Progress on air pollution: Is it cost-effective?
In this year's biggest environmental battle -- renewal of the clean Air Act -- the major arguments will hinge not on hard-to-pronounce chemicals and microscopic specks of dirt, but on dollars and cents.
Industrialists contend that the landmark legislation and its controversial regulations harm the economy by wiping out jobs and boosting the cost of just about everything. Is it worth adding several hundred dollars to the price of a new car, they ask, to remove those last few bits of pollution from exhaust pipes?
Environmentalists contend, as they always have, that a price tag should not be put on the nation's health. At the same time, they have gathered figures showing that the Clean Air Act, in fact, has helped the economy. Thousands of new jobs have been created to produce pollution-control devices, and costly health problems have been alleviated in many areas.
The Reagan administration (at the least) wants to speed up the process of controlling air pollution, according to Environmental Protection Agency (EPA) administrator Anne Gorsuch. Even though the Clean Air Act does not specifically provide for taking economic costs into account (a point that has been upheld in federal court cases), the administration says cost-benefit analysis should play a greater part in clean air decisions.
The Business Roundtable, a group of about 200 chief executives of major companies, this week added considerable weight to the Reagan side of the argument. In a report including 92 case studies, the group concluded that "Clean Air Act legislative and regulatory requirements have unnecessarily impeded enrgy development and industrial modernization and expansion, often without leading to improved air quality."

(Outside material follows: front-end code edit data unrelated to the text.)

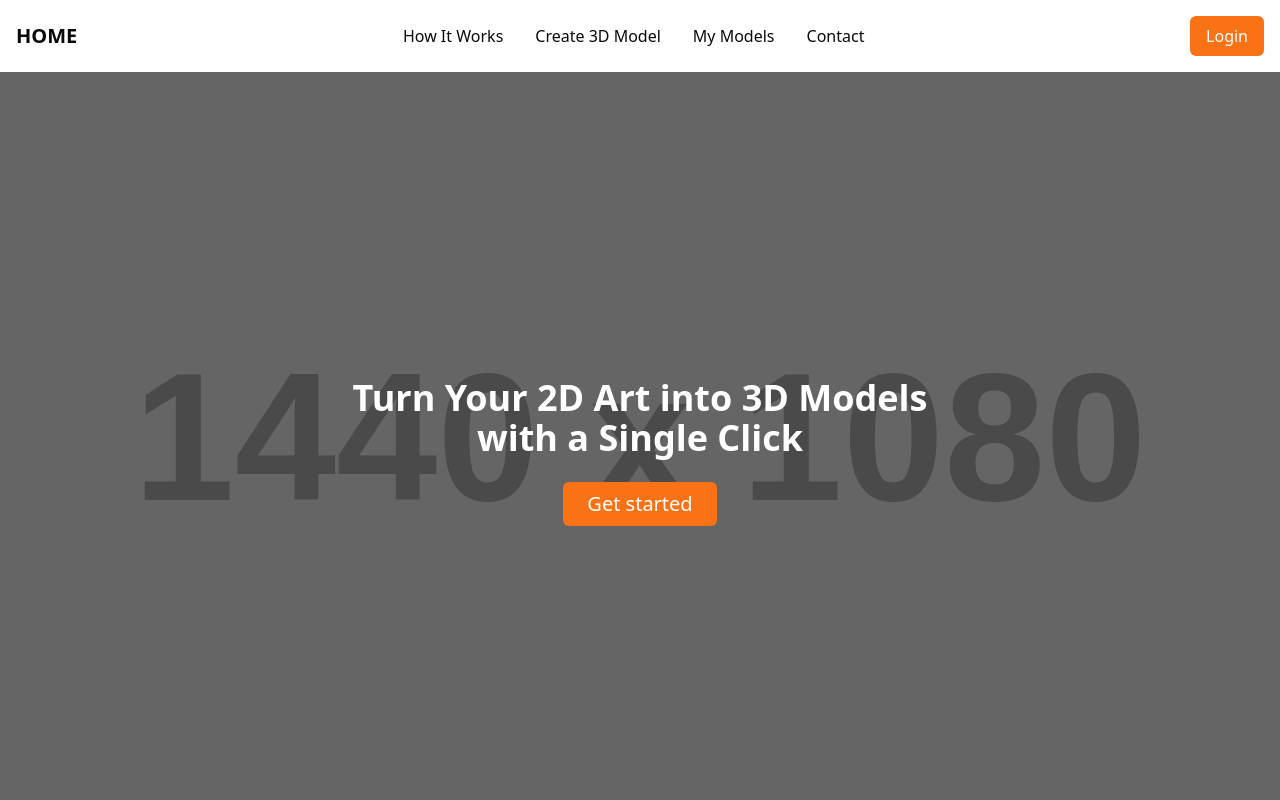
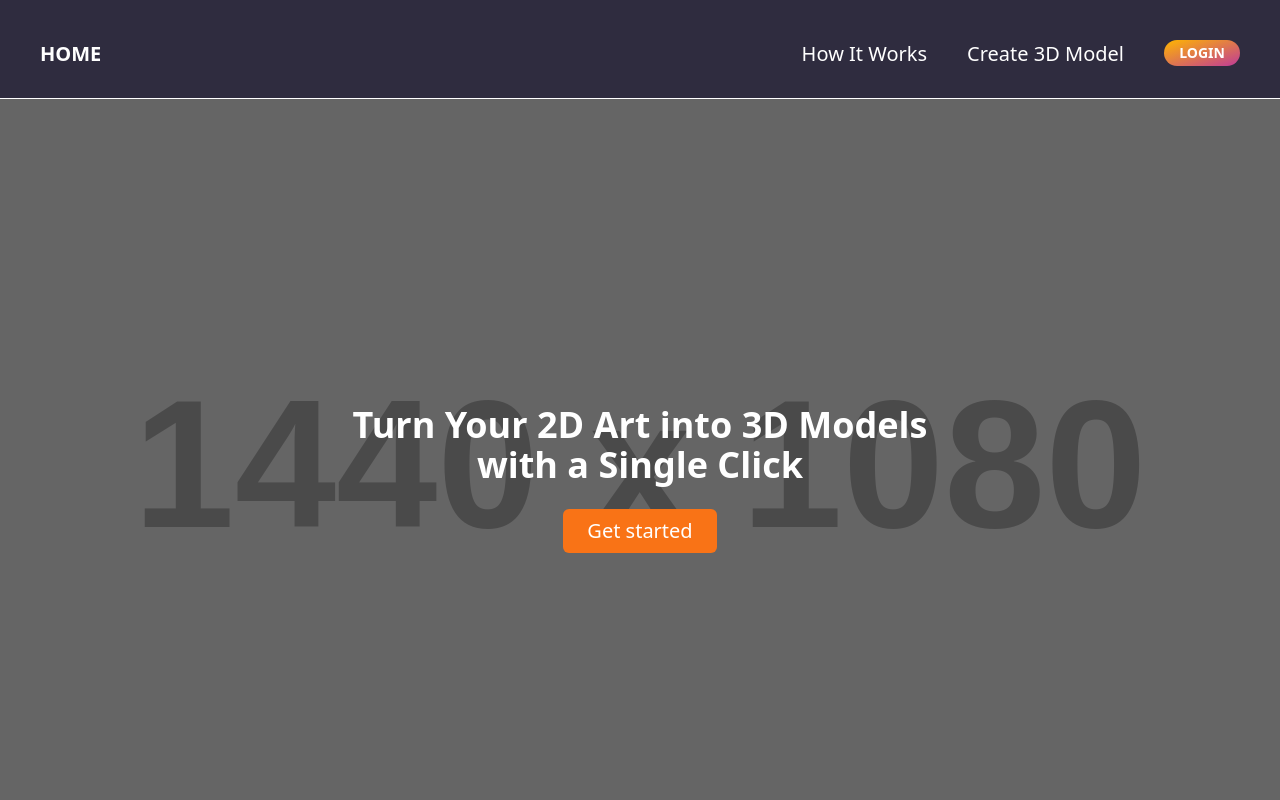
Before and after one commit to osjaeyoung/3d-front, a Next.js app: page / in a window 1280 px wide. Shown: the top 800 px of the page. Built offline with nearby package versions, Linux system fonts and the light colour scheme.

Commit message:
design: apply header design

```diff
--- a/src/components/common/Header.tsx
+++ b/src/components/common/Header.tsx
@@ -1,42 +1,46 @@
-import Link from 'next/link';
-import { useRouter } from 'next/router';
+import Link from "next/link";
+import { useRouter } from "next/router";
 
 export const Header = () => {
   const router = useRouter();
-
-  const isActive = (pathname: string) => router.pathname === pathname;
+  const handleSigninPage = () => router.push("/signin");
 
   return (
-    <header className="bg-white shadow-md p-4">
+    <header className="bg-background shadow-md px-10 pt-10 pb-[30px] border-b border-white ">
       <nav className="flex justify-between items-center">
         <div className="text-xl font-bold">
-          <Link href="/">HOME</Link>
+          <Link
+            href="/"
+            className="text-white text-xl font-bold font-['Helvetica Neue']"
+          >
+            HOME
+          </Link>
         </div>
-        <ul className="flex space-x-8">
+        <div className="flex gap-x-10">
+          <ul className="flex gap-x-10">
             <li>
-            <Link href="/intro" className={`${isActive('/intro') ? 'font-bold underline' : 'hover:text-orange-500'}`}>
+              <Link href="/intro" className="text-white text-xl">
                 How It Works
               </Link>
             </li>
             <li>
-            <Link href="/create" className={`${isActive('/create') ? 'font-bold underline' : 'hover:text-orange-500'}`}>
+              <Link
+                href="/create"
+                className="text-white text-xl font-medium font-['Helvetica Neue']"
+              >
                 Create 3D Model
               </Link>
             </li>
-          <li>
-            <Link href="/my" className={`${isActive('/my') ? 'font-bold underline' : 'hover:text-orange-500'}`}>
-              My Models
-            </Link>
-          </li>
-          <li>
-            <Link href="/contact" className={`${isActive('/contact') ? 'font-bold underline' : 'hover:text-orange-500'}`}>
-              Contact
-            </Link>
-          </li>
           </ul>
-        <button onClick={() => router.push("/signin")} className="bg-orange-500 hover:bg-orange-600 text-white py-2 px-4 rounded-md">
-            Login
+          <button
+            onClick={handleSigninPage}
+            className="w-[76px] h-[26px] bg-gradient px-2.5 py-0.5 rounded-[20px] justify-center items-center gap-2.5 inline-flex"
+          >
+            <div className="text-white text-sm font-bold font-['Helvetica Neue']">
+              LOGIN
+            </div>
           </button>
+        </div>
       </nav>
     </header>
   );
--- a/tailwind.config.ts
+++ b/tailwind.config.ts
@@ -1,7 +1,6 @@
 import type { Config } from "tailwindcss";
 
 const config: Config = {
-    darkMode: ["class"],
   content: [
     "./src/pages/**/*.{js,ts,jsx,tsx,mdx}",
     "./src/components/**/*.{js,ts,jsx,tsx,mdx}",
@@ -10,54 +9,59 @@ const config: Config = {
   theme: {
     extend: {
       colors: {
-  			background: 'hsl(var(--background))',
-  			foreground: 'hsl(var(--foreground))',
+        background: "#2f2c3f",
+        point: "#ffb600",
+        foreground: "hsl(var(--foreground))",
         card: {
-  				DEFAULT: 'hsl(var(--card))',
-  				foreground: 'hsl(var(--card-foreground))'
+          DEFAULT: "hsl(var(--card))",
+          foreground: "hsl(var(--card-foreground))",
         },
         popover: {
-  				DEFAULT: 'hsl(var(--popover))',
-  				foreground: 'hsl(var(--popover-foreground))'
+          DEFAULT: "hsl(var(--popover))",
+          foreground: "hsl(var(--popover-foreground))",
         },
         primary: {
-  				DEFAULT: 'hsl(var(--primary))',
-  				foreground: 'hsl(var(--primary-foreground))'
+          DEFAULT: "hsl(var(--primary))",
+          foreground: "hsl(var(--primary-foreground))",
         },
         secondary: {
-  				DEFAULT: 'hsl(var(--secondary))',
-  				foreground: 'hsl(var(--secondary-foreground))'
+          DEFAULT: "hsl(var(--secondary))",
+          foreground: "hsl(var(--secondary-foreground))",
         },
         muted: {
-  				DEFAULT: 'hsl(var(--muted))',
-  				foreground: 'hsl(var(--muted-foreground))'
+          DEFAULT: "hsl(var(--muted))",
+          foreground: "hsl(var(--muted-foreground))",
         },
         accent: {
-  				DEFAULT: 'hsl(var(--accent))',
-  				foreground: 'hsl(var(--accent-foreground))'
+          DEFAULT: "hsl(var(--accent))",
+          foreground: "hsl(var(--accent-foreground))",
         },
         destructive: {
-  				DEFAULT: 'hsl(var(--destructive))',
-  				foreground: 'hsl(var(--destructive-foreground))'
+          DEFAULT: "hsl(var(--destructive))",
+          foreground: "hsl(var(--destructive-foreground))",
         },
-  			border: 'hsl(var(--border))',
-  			input: 'hsl(var(--input))',
-  			ring: 'hsl(var(--ring))',
+        border: "hsl(var(--border))",
+        input: "hsl(var(--input))",
+        ring: "hsl(var(--ring))",
         chart: {
-  				'1': 'hsl(var(--chart-1))',
-  				'2': 'hsl(var(--chart-2))',
-  				'3': 'hsl(var(--chart-3))',
-  				'4': 'hsl(var(--chart-4))',
-  				'5': 'hsl(var(--chart-5))'
-  			}
+          "1": "hsl(var(--chart-1))",
+          "2": "hsl(var(--chart-2))",
+          "3": "hsl(var(--chart-3))",
+          "4": "hsl(var(--chart-4))",
+          "5": "hsl(var(--chart-5))",
+        },
       },
       borderRadius: {
-  			lg: 'var(--radius)',
-  			md: 'calc(var(--radius) - 2px)',
-  			sm: 'calc(var(--radius) - 4px)'
-  		}
-  	}
+        lg: "var(--radius)",
+        md: "calc(var(--radius) - 2px)",
+        sm: "calc(var(--radius) - 4px)",
+      },
+    },
+    backgroundImage: {
+      gradient: "linear-gradient(to bottom right, #ffb600, #c03b97)",
+    },
   },
   plugins: [require("tailwindcss-animate")],
 };
+
 export default config;
```
Lines whose indentation alone changed are shown as unchanged.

As an example, the group cites a Shell Oil Company sulfur recovery plant that will cost 20 percent more ($11 million) because of an EPA requirement that the last 2 to 3 percent of residual sulfur be removed from a tail gas stream. In another case, a family-owned iron foundry in the Midwest (even though it voluntarily added pollution- control equipment) was required to install additional controls that could total 2 to 3 times the cost of all its production equipment and raise energy prices by 143 percent.